__Task item__: Return the full listing, keeping every line exactly as it is.

__The input__:

......

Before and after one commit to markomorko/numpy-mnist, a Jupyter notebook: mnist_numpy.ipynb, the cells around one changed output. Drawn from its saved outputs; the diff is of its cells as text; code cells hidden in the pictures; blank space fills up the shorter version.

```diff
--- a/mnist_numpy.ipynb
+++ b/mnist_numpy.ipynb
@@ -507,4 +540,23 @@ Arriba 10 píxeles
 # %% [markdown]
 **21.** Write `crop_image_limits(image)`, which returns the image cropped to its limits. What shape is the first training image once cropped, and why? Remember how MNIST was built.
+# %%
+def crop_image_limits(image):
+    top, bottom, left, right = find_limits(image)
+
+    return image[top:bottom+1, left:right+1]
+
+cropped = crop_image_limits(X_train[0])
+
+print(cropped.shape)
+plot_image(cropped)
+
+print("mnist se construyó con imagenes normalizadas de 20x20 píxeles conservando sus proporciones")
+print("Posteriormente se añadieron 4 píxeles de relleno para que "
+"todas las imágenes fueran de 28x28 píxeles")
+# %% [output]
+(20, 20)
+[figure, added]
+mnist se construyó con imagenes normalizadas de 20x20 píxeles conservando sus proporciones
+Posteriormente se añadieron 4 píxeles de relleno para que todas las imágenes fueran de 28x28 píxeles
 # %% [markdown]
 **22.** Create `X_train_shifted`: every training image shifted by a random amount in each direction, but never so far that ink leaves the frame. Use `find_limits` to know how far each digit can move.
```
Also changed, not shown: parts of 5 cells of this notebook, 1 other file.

......

__Result of the task__:
Before and after one commit to markomorko/numpy-mnist, a Jupyter notebook: mnist_numpy.ipynb, the cells around one changed output. Drawn from its saved outputs; the diff is of its cells as text; code cells hidden in the pictures; blank space fills up the shorter version.

```diff
--- a/mnist_numpy.ipynb
+++ b/mnist_numpy.ipynb
@@ -507,4 +540,23 @@ Arriba 10 píxeles
 # %% [markdown]
 **21.** Write `crop_image_limits(image)`, which returns the image cropped to its limits. What shape is the first training image once cropped, and why? Remember how MNIST was built.
+# %%
+def crop_image_limits(image):
+    top, bottom, left, right = find_limits(image)
+
+    return image[top:bottom+1, left:right+1]
+
+cropped = crop_image_limits(X_train[0])
+
+print(cropped.shape)
+plot_image(cropped)
+
+print("mnist se construyó con imagenes normalizadas de 20x20 píxeles conservando sus proporciones")
+print("Posteriormente se añadieron 4 píxeles de relleno para que "
+"todas las imágenes fueran de 28x28 píxeles")
+# %% [output]
+(20, 20)
+[figure, added]
+mnist se construyó con imagenes normalizadas de 20x20 píxeles conservando sus proporciones
+Posteriormente se añadieron 4 píxeles de relleno para que todas las imágenes fueran de 28x28 píxeles
 # %% [markdown]
 **22.** Create `X_train_shifted`: every training image shifted by a random amount in each direction, but never so far that ink leaves the frame. Use `find_limits` to know how far each digit can move.
```
Also changed, not shown: parts of 5 cells of this notebook, 1 other file.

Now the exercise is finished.